Devolution and localism: what will happen to colleges?
Devolution and localism present both opportunities and risks for colleges. A report released today - The Long-term Implications of Devolution and Localism for FE in England – highlights the benefits colleges could gain if they are able to reinforce their position as key local organisations. Professor Ewart Keep, Director of SKOPE and author of the report, suggests that colleges have the opportunity to ‘get a foot in the door’ of policy making; they can choose to be ‘players, victims or agenda setters’. Obviously colleges would prefer to be setting the agenda. After all, they’re the experts in what is needed in education and skills training and, by setting the agenda, they make sure the funding is spent where it should be. As a player, they would be taking a more collaborative role, becoming part of a group of organisations working together for the common good. This is a strong position for them to be in if they are to directly affect local policy. Being a victim is simply not an option; otherwise they will be ruled by local and national sources with no say in what happens in either. The report, researched by the Association of Colleges (AoC), Oxford University and SKOPE and commissioned by the Further Education Trust for Leadership (FETL), raises the issue that many localities don’t yet have the capability or the capacity to manage the budget, but this is a secondary issue. Instead we need to focus on how we achieve consistency across the country when it comes to funding, when decisions are being taken on a local basis. There is scope for colleges to become key partners and provide their help and support as local leaders get up to speed. Colleges are the experts in what is needed in the local area. They are, and will always be, a vital part of the local community. Not only are they a significant employer, they provide education and training for anyone who wants it, mostly those aged 16 and above. They tailor education and training using local market intelligence so that they provide students with the right skills to go on to get jobs. In other words, they are a local service for local people. They can share this knowledge with the local council and inform spending of the adult education budget. How devolution will be managed is not clear after the change of leadership in the national Government, but we would hope that the process towards devolving adult education funding is given as much time and preparation as possible. This needs to be thoroughly discussed, thought about and planned to ensure that everyone is clear about how it will work – how we will ensure consistency and how national government and agencies will be part of a new localised system. The UK economy needs a skilled workforce, brought about by engaged employers and supported by colleges, and this will be the backbone of this country’s future economic success. However, we might speculate on whether combined authorities are currently able to determine the best way to spend the funding they get. Localism should be used as a way to cement that work, not to further destabilise colleges by potentially interrupting the funding they receive for the adults they teach. The knock-on effect will hit hardest at the communities the colleges serve, including employers and students. What is important, however, is that devolution – if it is well thought through – could bring together colleges and local leaders.
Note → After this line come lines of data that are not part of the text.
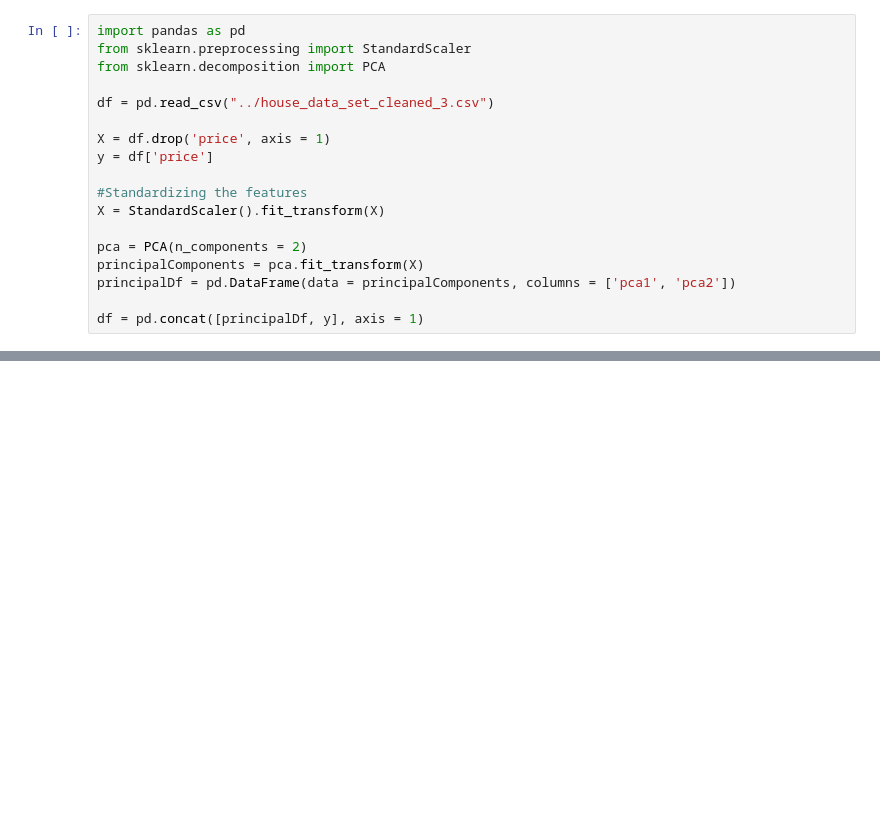
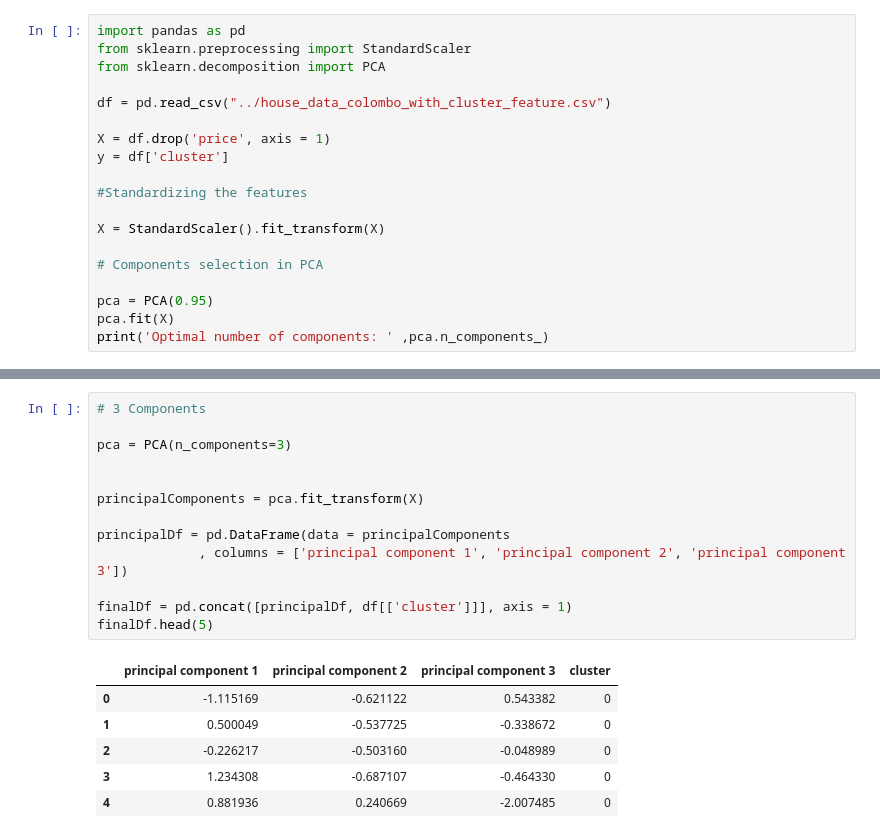
Before and after one commit to ano010/House-Price-Prediction-using-Machine-Learning, a Jupyter notebook: CO425/Phase_2/pca.ipynb, the cells around one changed output, grey strips where cells are left out. Saved outputs shown, nothing was run; the diff lists cells and outputs as text; blank space fills up the shorter version.

```diff
--- a/CO425/Phase_2/pca.ipynb
+++ b/CO425/Phase_2/pca.ipynb
@@ -3,16 +3,17 @@ import pandas as pd
 from sklearn.preprocessing import StandardScaler
 from sklearn.decomposition import PCA
 
-df = pd.read_csv("../house_data_set_cleaned_3.csv")
+df = pd.read_csv("../house_data_colombo_with_cluster_feature.csv")
 
 X = df.drop('price', axis = 1)
-y = df['price']
+y = df['cluster']
 
 #Standardizing the features
+
 X = StandardScaler().fit_transform(X)
 
-pca = PCA(n_components = 2)
-principalComponents = pca.fit_transform(X)
-principalDf = pd.DataFrame(data = principalComponents, columns = ['pca1', 'pca2'])
+# Components selection in PCA
 
-df = pd.concat([principalDf, y], axis = 1)
+pca = PCA(0.95)
+pca.fit(X)
+print('Optimal number of components: ' ,pca.n_components_)
@@ -183,0 +65,20 @@ df
+# %%
+# 3 Components
+
+pca = PCA(n_components=3)
+
+
+principalComponents = pca.fit_transform(X)
+
+principalDf = pd.DataFrame(data = principalComponents
+             , columns = ['principal component 1', 'principal component 2', 'principal component 3'])
+
+finalDf = pd.concat([principalDf, df[['cluster']]], axis = 1)
+finalDf.head(5)
+# %% [output]
+|  | principal component 1 | principal component 2 | principal component 3 | cluster |
+| 0 | -1.115169 | -0.621122 | 0.543382 | 0 |
+| 1 | 0.500049 | -0.537725 | -0.338672 | 0 |
+| 2 | -0.226217 | -0.503160 | -0.048989 | 0 |
+| 3 | 1.234308 | -0.687107 | -0.464330 | 0 |
+| 4 | 0.881936 | 0.240669 | -2.007485 | 0 |
```
Also changed, not shown: parts of 7 cells of this notebook, 3 other files.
This would create a powerful force for good and will ensure that colleges remain at the heart of the skills and education agenda. David Corke is the Director of Education and Skills Policy at the Association of Colleges This blog is also available at FE News.